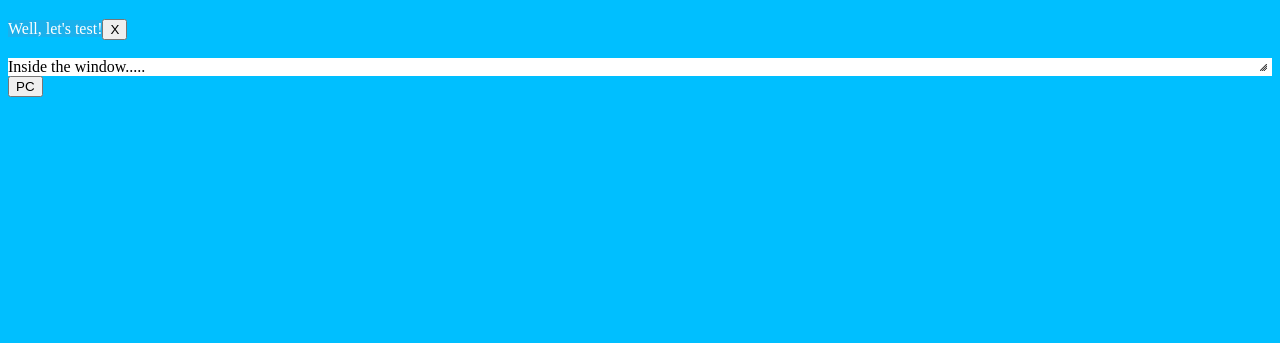
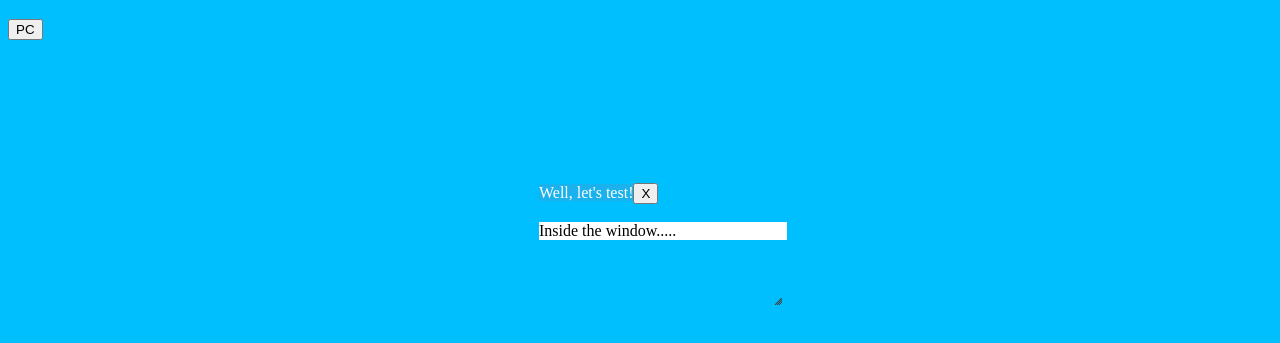
Before and after one commit to PC-trollbox/PCOS, a plain HTML site: page index.html in a window 1280 px wide. Shown: the part 61-404 px from the top of the page. Drawn offline with nearby package versions, Linux system fonts and the light colour scheme.

Commit message:
Update index.html

```diff
--- a/index.html
+++ b/index.html
@@ -12,7 +12,7 @@
    </head>
    <body style="background: deepskyblue;">
        <h1>Work in progress!</h1>
-     <div id="resizeDiv"><label id="resizeDiv-name" style="background:#1ab1ed;color:white;">Well, let's test!</label><button onclick="resizeDiv.delete()">X</button><br><br><div style="background: white; color: black;">Inside the window.....</div></div>
+     <div id="resizeDiv" style="left: 539px; top: 244px; position: absolute; width: 248px; height: 127px;"><label id="resizeDiv-name" style="background:#1ab1ed;color:white;">Well, let's test!</label><button onclick="resizeDiv.delete()">X</button><br><br><div style="background: white; color: black;">Inside the window.....</div></div>
      <script type="text/javascript">
 	   //new
 $('#resizeDiv').resizable();
```
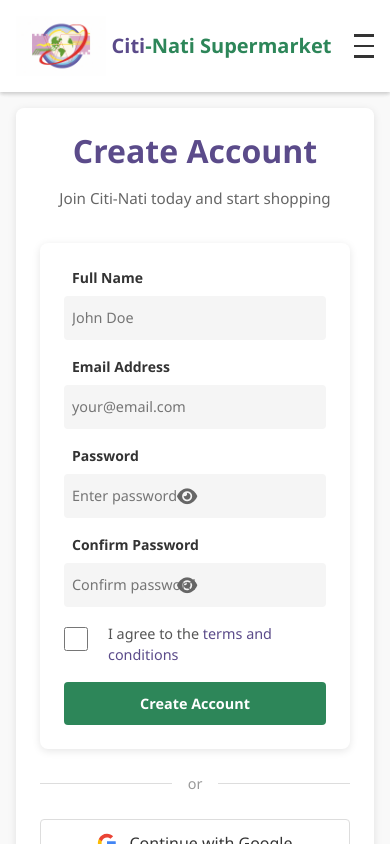
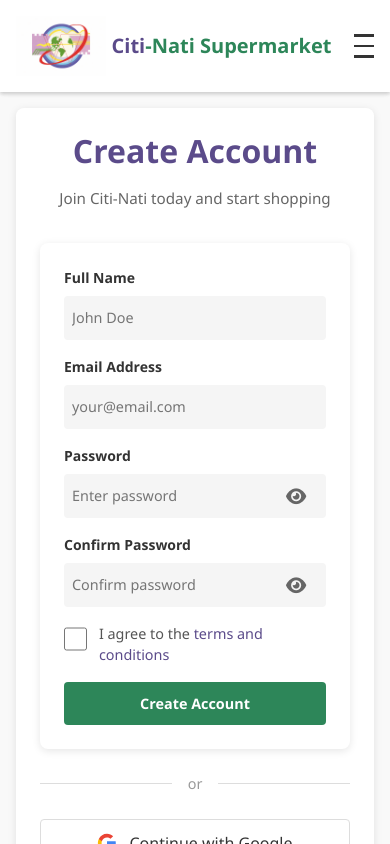
Before and after one commit to AubieOB/citi-nati-supermarket, a React (Vite) app in the folder citi-nati-frontend/: page /register in a window 390 px wide. Built offline with nearby package versions, Linux system fonts and the light colour scheme; no server answers.

Commit message:
Fix: Make auth forms fully functional on mobile - add overflow visible, proper padding, touch handling

```diff
--- a/citi-nati-frontend/src/pages/public/Login.jsx
+++ b/citi-nati-frontend/src/pages/public/Login.jsx
@@ -145,7 +145,7 @@ const Login = () => {
               <label className="form__label" htmlFor="password">
                 Password
               </label>
-              <div style={{ position: 'relative' }}>
+              <div style={{ position: 'relative', overflow: 'visible' }}>
                 <input
                   id="password"
                   type={showPassword ? 'text' : 'password'}
@@ -153,14 +153,20 @@ const Login = () => {
                   placeholder="Enter your password"
                   value={password}
                   onChange={(e) => setPassword(e.target.value)}
+                  style={{ paddingRight: '50px' }}
                   required
                 />
                 <button
                   type="button"
-                  onClick={() => setShowPassword(!showPassword)}
+                  onClick={(e) => {
+                    e.preventDefault();
+                    e.stopPropagation();
+                    setShowPassword(!showPassword);
+                  }}
+                  onTouchStart={(e) => e.preventDefault()}
                   style={{
                     position: 'absolute',
-                    right: '12px',
+                    right: '8px',
                     top: '50%',
                     transform: 'translateY(-50%)',
                     background: 'none',
@@ -168,13 +174,15 @@ const Login = () => {
                     cursor: 'pointer',
                     color: '#666',
                     fontSize: '18px',
-                    padding: '8px 12px',
-                    minWidth: '44px',
-                    minHeight: '44px',
+                    padding: '10px',
+                    width: '44px',
+                    height: '44px',
                     display: 'flex',
                     alignItems: 'center',
                     justifyContent: 'center',
-                    zIndex: 10
+                    zIndex: 100,
+                    pointerEvents: 'auto',
+                    touchAction: 'manipulation'
                   }}
                   title={showPassword ? 'Hide password' : 'Show password'}
                 >
--- a/citi-nati-frontend/src/pages/public/Register.jsx
+++ b/citi-nati-frontend/src/pages/public/Register.jsx
@@ -200,7 +200,7 @@ const Register = () => {
               <label className="form__label" htmlFor="password">
                 Password
               </label>
-              <div style={{ position: 'relative' }}>
+              <div style={{ position: 'relative', overflow: 'visible' }}>
                 <input
                   id="password"
                   type={showPassword ? 'text' : 'password'}
@@ -209,14 +209,20 @@ const Register = () => {
                   placeholder="Enter password"
                   value={formData.password}
                   onChange={handleChange}
+                  style={{ paddingRight: '50px' }}
                   required
                 />
                 <button
                   type="button"
-                  onClick={() => setShowPassword(!showPassword)}
+                  onClick={(e) => {
+                    e.preventDefault();
+                    e.stopPropagation();
+                    setShowPassword(!showPassword);
+                  }}
+                  onTouchStart={(e) => e.preventDefault()}
                   style={{
                     position: 'absolute',
-                    right: '12px',
+                    right: '8px',
                     top: '50%',
                     transform: 'translateY(-50%)',
                     background: 'none',
@@ -224,13 +230,15 @@ const Register = () => {
                     cursor: 'pointer',
                     color: '#666',
                     fontSize: '18px',
-                    padding: '8px 12px',
-                    minWidth: '44px',
-                    minHeight: '44px',
+                    padding: '10px',
+                    width: '44px',
+                    height: '44px',
                     display: 'flex',
                     alignItems: 'center',
                     justifyContent: 'center',
-                    zIndex: 10
+                    zIndex: 100,
+                    pointerEvents: 'auto',
+                    touchAction: 'manipulation'
                   }}
                   title={showPassword ? 'Hide password' : 'Show password'}
                 >
@@ -243,7 +251,7 @@ const Register = () => {
               <label className="form__label" htmlFor="confirmPassword">
                 Confirm Password
               </label>
-              <div style={{ position: 'relative' }}>
+              <div style={{ position: 'relative', overflow: 'visible' }}>
                 <input
                   id="confirmPassword"
                   type={showConfirmPassword ? 'text' : 'password'}
@@ -252,14 +260,20 @@ const Register = () => {
                   placeholder="Confirm password"
                   value={formData.confirmPassword}
                   onChange={handleChange}
+                  style={{ paddingRight: '50px' }}
                   required
                 />
                 <button
                   type="button"
-                  onClick={() => setShowConfirmPassword(!showConfirmPassword)}
+                  onClick={(e) => {
+                    e.preventDefault();
+                    e.stopPropagation();
+                    setShowConfirmPassword(!showConfirmPassword);
+                  }}
+                  onTouchStart={(e) => e.preventDefault()}
                   style={{
                     position: 'absolute',
-                    right: '12px',
+                    right: '8px',
                     top: '50%',
                     transform: 'translateY(-50%)',
                     background: 'none',
@@ -267,13 +281,15 @@ const Register = () => {
                     cursor: 'pointer',
                     color: '#666',
                     fontSize: '18px',
-                    padding: '8px 12px',
-                    minWidth: '44px',
-                    minHeight: '44px',
+                    padding: '10px',
+                    width: '44px',
+                    height: '44px',
                     display: 'flex',
                     alignItems: 'center',
                     justifyContent: 'center',
-                    zIndex: 10
+                    zIndex: 100,
+                    pointerEvents: 'auto',
+                    touchAction: 'manipulation'
                   }}
                   title={showConfirmPassword ? 'Hide password' : 'Show password'}
                 >
--- a/citi-nati-frontend/src/styles/global.css
+++ b/citi-nati-frontend/src/styles/global.css
@@ -871,6 +871,8 @@ input, textarea, select {
   font-size: 1rem;
   transition: box-shadow 0.3s ease;
   background-color: #f5f5f5;
+  overflow: visible;
+  box-sizing: border-box;
 }
 
 .form__input:focus,
@@ -1423,13 +1425,36 @@ input, textarea, select {
     font-size: 0.95rem;
   }
 
-  /* Forms */
+  /* Password input wrapper - ensure absolute button is visible */
+  .form__group > div[style*="position: relative"] {
+    overflow: visible !important;
+  }
+
+  /* Password input wrapper on all screens */
+  .form__group div {
+    overflow: visible;
+  }
+
   .form__input,
-  .form__textarea,
-  .form__select {
+  .form__textarea {
+    font-size: 16px;
     padding: 0.75rem;
-    font-size: 16px;
     min-height: 44px;
+    padding-right: 50px;
+    box-sizing: border-box;
+  }
+
+  /* Ensure password wrapper doesn't clip button */
+  .form__group > div {
+    position: relative;
+    overflow: visible;
+  }
+
+  /* Password toggle button styling */
+  .form__group button[type="button"] {
+    pointer-events: auto !important;
+    touch-action: manipulation;
+    z-index: 100;
   }
 
   /* Cards */
@@ -1525,18 +1550,40 @@ input, textarea, select {
     font-size: 0.9rem;
     width: 100%;
     min-height: 44px;
+    padding-right: 50px;
+    box-sizing: border-box;
   }
 
   .form__group {
     margin-bottom: 1rem;
   }
 
-  /* Auth form password toggle button - Mobile friendly */
+  /* Ensure wrapper divs allow button visibility */
+  .form__group > div {
+    position: relative;
+    overflow: visible !important;
+  }
+
+  /* Password/checkbox buttons - Full interactivity */
+  .form__group button[type="button"] {
+    pointer-events: auto !important;
+    touch-action: manipulation;
+    z-index: 100 !important;
+  }
+
+  input[type="checkbox"] {
+    width: 20px !important;
+    height: 20px !important;
+    pointer-events: auto;
+    cursor: pointer;
+  }
+
+  /* Auth form password toggle button */
   .auth-page__container input[type="password"] + button,
   .auth-page__container input[type="text"] + button {
-    padding: 8px 12px !important;
-    min-width: 44px;
-    min-height: 44px;
+    padding: 10px !important;
+    width: 44px !important;
+    height: 44px !important;
     display: flex;
     align-items: center;
     justify-content: center;
@@ -1544,20 +1591,14 @@ input, textarea, select {
     transform: translateY(-50%) !important;
     right: 8px !important;
     pointer-events: auto !important;
+    touch-action: manipulation;
   }
 
   /* Auth form checkbox - Better touch target */
   .auth-page__container input[type="checkbox"] {
     width: 24px !important;
     height: 24px !important;
-    min-width: 24px !important;
-    min-height: 24px !important;
     cursor: pointer;
-  }
-
-  /* Form label for checkbox - Better spacing */
-  .auth-page__container .form__group label {
-    padding-left: 8px;
   }
 
   /* Tables */
```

•••

→ Required action: I need each line from the listing where the word "Login" occurs.

→ Output of the task:
--- a/citi-nati-frontend/src/pages/public/Login.jsx
+++ b/citi-nati-frontend/src/pages/public/Login.jsx
@@ -145,7 +145,7 @@ const Login = () => {
@@ -153,14 +153,20 @@ const Login = () => {
@@ -168,13 +174,15 @@ const Login = () => {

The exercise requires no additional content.